Merze Tate was a professor, scholar, author and diplomacy expert who achieved a series of notable firsts in her lifetime. Tate is the first African-American to graduate from what is now known as Western Michigan University, and the first African-American woman to attend the University of Oxford.
Born February 6, 1905, in Blanchard, Michigan, Tate excelled as a student, although schools were inadequate for Black students during her youth. Tate entered Western Michigan Teachers College to join the profession in her home state. Racist hiring practices prevented her from being hired in Michigan, so she took a job as a teacher in Indiana.
Not much is known about this period of Tate’s life, but she became known for exposing her students to the value of travel via a club she began during her early teaching days. This zeal for globe-trotting would become a hallmark of Tate’s further education and career.
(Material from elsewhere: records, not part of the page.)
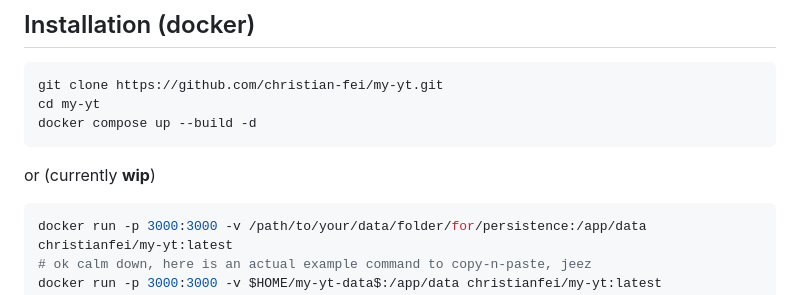
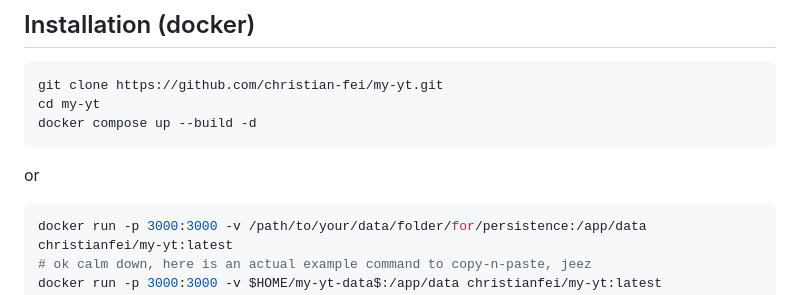
Before and after one commit to tahsin2627/my-yt, a Markdown page: README.md, the part around the change. Drawn GitHub-style.

Commit message:
docs:  remove wip docker command

````diff
--- a/README.md
+++ b/README.md
@@ -45,7 +45,7 @@ cd my-yt
 docker compose up --build -d
 ```
 
-or (currently **wip**)
+or
 
 ```bash
 docker run -p 3000:3000 -v /path/to/your/data/folder/for/persistence:/app/data christianfei/my-yt:latest
````
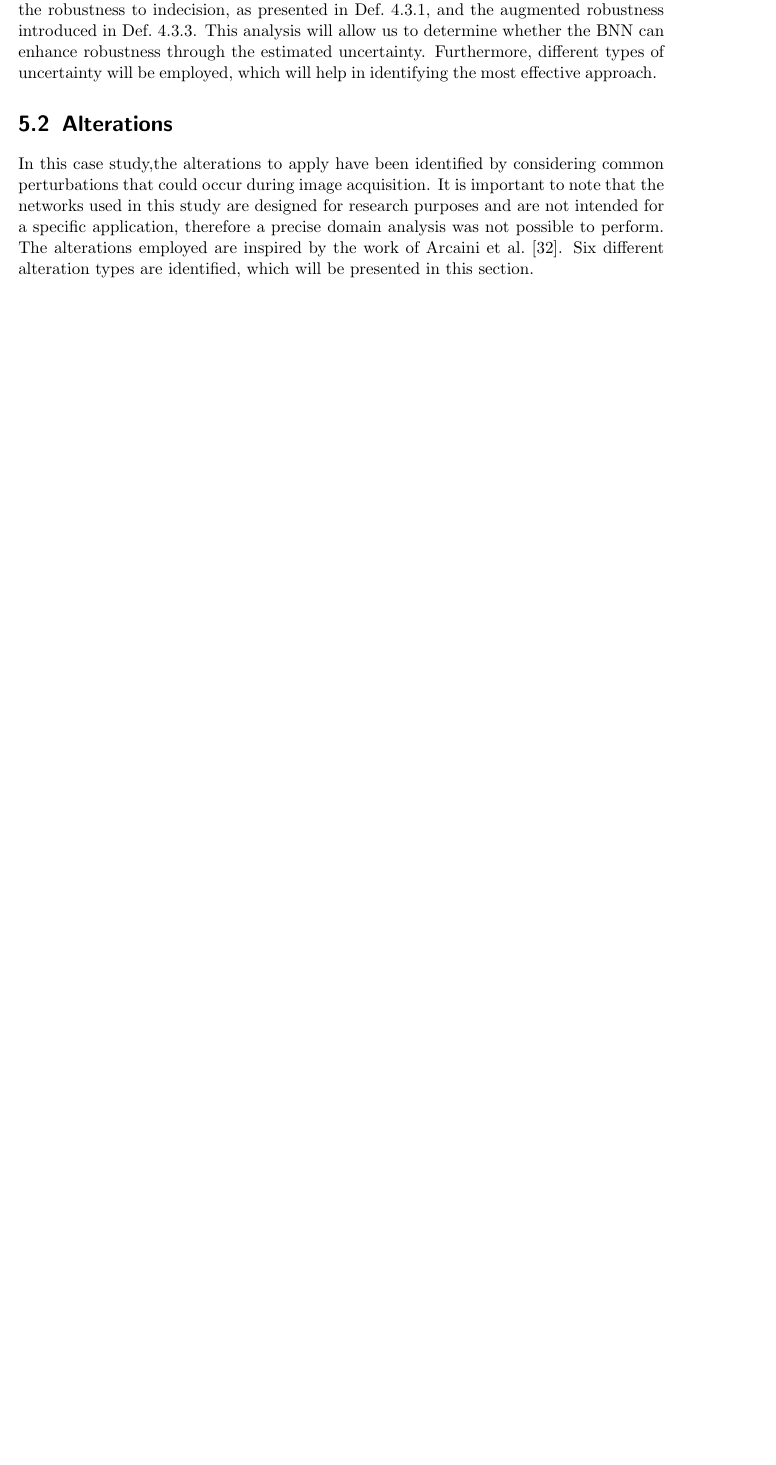
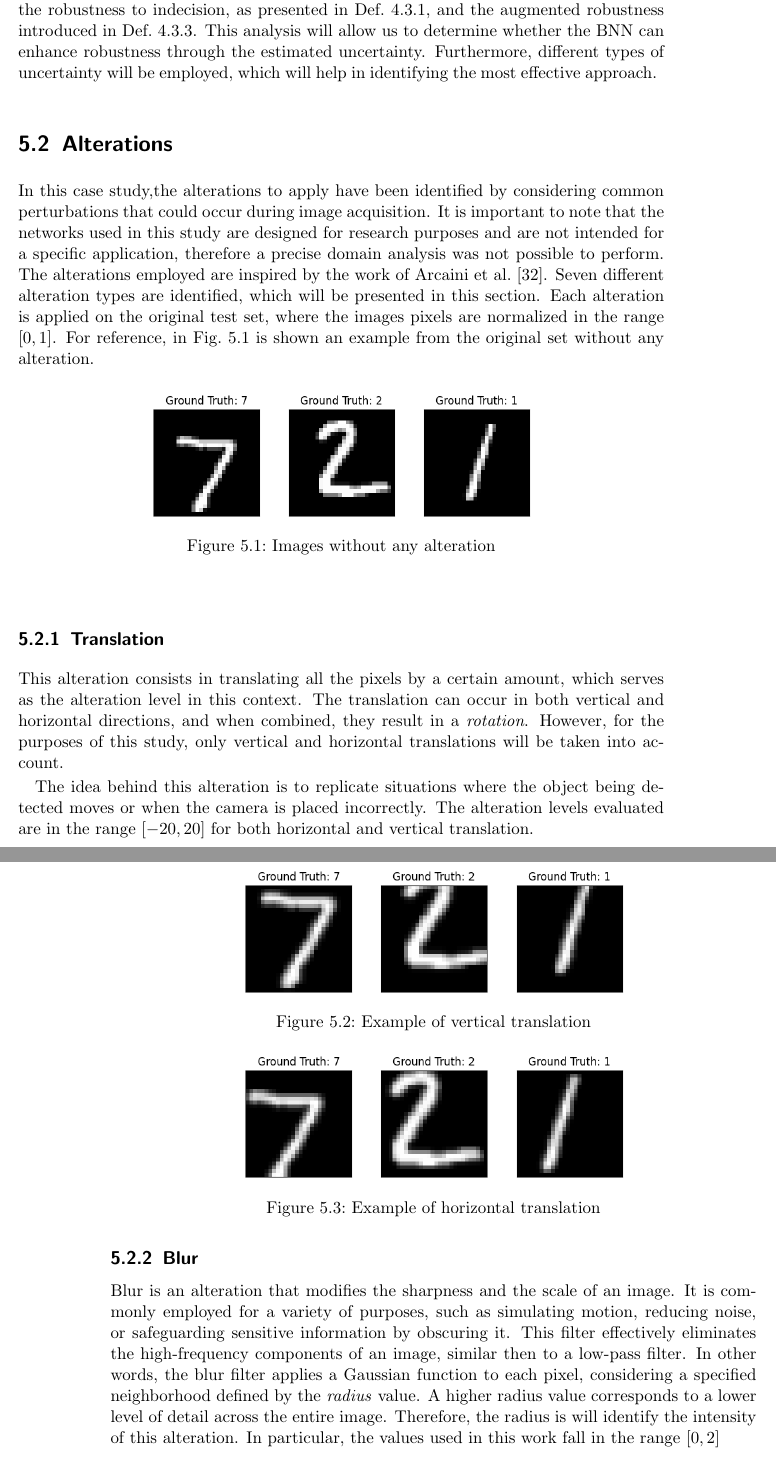
Before and after one commit to wasim-essbai/MasterThesis, a LaTeX thesis (drafting/Tesi.tex, which reads drafting/TextFiles/RobustnessEval/Alterations.tex): part of page 59 of 63 before the commit and two parts of pages 59 and 60 of 65 after it, the two joined at a grey line, cut so that both start at the same text, the shorter picture padded with empty space. Compiled offline with pdfLaTeX.

Commit message:
Optimizations and alterations section

```diff
--- a/drafting/TextFiles/RobustnessEval/Alterations.tex
+++ b/drafting/TextFiles/RobustnessEval/Alterations.tex
@@ -1,3 +1,34 @@
 \section{Alterations}
 
-In this case study,the alterations to apply have been identified by considering common perturbations that could occur during image acquisition. It is important to note that the networks used in this study are designed for research purposes and are not intended for a specific application, therefore a precise domain analysis was not possible to perform. The alterations employed are inspired by the work of Arcaini et al. \cite{9176802}. Six different alteration types are identified, which will be presented in this section.
+In this case study,the alterations to apply have been identified by considering common perturbations that could occur during image acquisition. It is important to note that the networks used in this study are designed for research purposes and are not intended for a specific application, therefore a precise domain analysis was not possible to perform. The alterations employed are inspired by the work of Arcaini et al. \cite{9176802}. Seven different alteration types are identified, which will be presented in this section. Each alteration is applied on the original test set, where the images pixels are normalized in the range $[0,1]$. For reference, in \Fig~\ref{fig:orig} is shown an example from the original set without any alteration.
+
+\begin{figure}[h]
+	\centering
+	\includegraphics[width=0.6\linewidth]{ImageFiles/Alterations/orig}
+	\caption{Images without any alteration}
+	\label{fig:orig}
+\end{figure}
+
+\subsection{Translation}
+
+This alteration consists in translating all the pixels by a certain amount, which serves as the alteration level in this context. The translation can occur in both vertical and horizontal directions, and when combined, they result in a \textit{rotation}. However, for the purposes of this study, only vertical and horizontal translations will be taken into account.
+
+\begin{figure}[h]
+	\centering
+	\includegraphics[width=0.6\linewidth]{ImageFiles/Alterations/VT}
+	\caption{Example of vertical translation}
+	\label{fig:VT}
+\end{figure}
+
+\begin{figure}[h]
+	\centering
+	\includegraphics[width=0.6\linewidth]{ImageFiles/Alterations/HT}
+	\caption{Example of horizontal translation}
+	\label{fig:HT}
+\end{figure}
+
+The idea behind this alteration is to replicate situations where the object being detected moves or when the camera is placed incorrectly. The alteration levels evaluated are in the range $[-20,20]$ for both horizontal and vertical translation.
+
+\subsection{Blur}
+
+Blur is an alteration that modifies the sharpness and the scale of an image. It is commonly employed for a variety of purposes, such as simulating motion, reducing noise, or safeguarding sensitive information by obscuring it. This filter effectively eliminates the high-frequency components of an image, similar then to a low-pass filter. In other words, the blur filter applies a Gaussian function to each pixel, considering a specified neighborhood defined by the \textit{radius} value. A higher radius value corresponds to a lower level of detail across the entire image. Therefore, the radius is will identify the intensity of this alteration. In particular, the values used in this work fall in the range $[0,2]$
```
Also changed, not shown: drafting/TextFiles/Case study/Dataset.tex (+1 -1 lines), drafting/ImageFiles/Alterations/Blur.png (added), drafting/ImageFiles/Alterations/Brightness.png (added), drafting/ImageFiles/Alterations/Compression.png (added), drafting/ImageFiles/Alterations/GN.png (added), drafting/ImageFiles/Alterations/HT.png (added), drafting/ImageFiles/Alterations/VT.png (added), drafting/ImageFiles/Alterations/Zoom.png (added), drafting/ImageFiles/Alterations/orig.png (added), drafting/TextFiles/RobustnessEval/Alterations.tex (54 more changed lines), 1 other file.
Tate attended Oxford in 1932 studying European diplomatic history, advanced economics and international law, among other subjects. In 1935, she earned a Bachelor of Literature degree from the institution, becoming the first Black American to receive the degree. Tate also studied at the University of Berlin while in Europe. She returned to the States to teach history at Barber-Scotia College in Concord, N.C.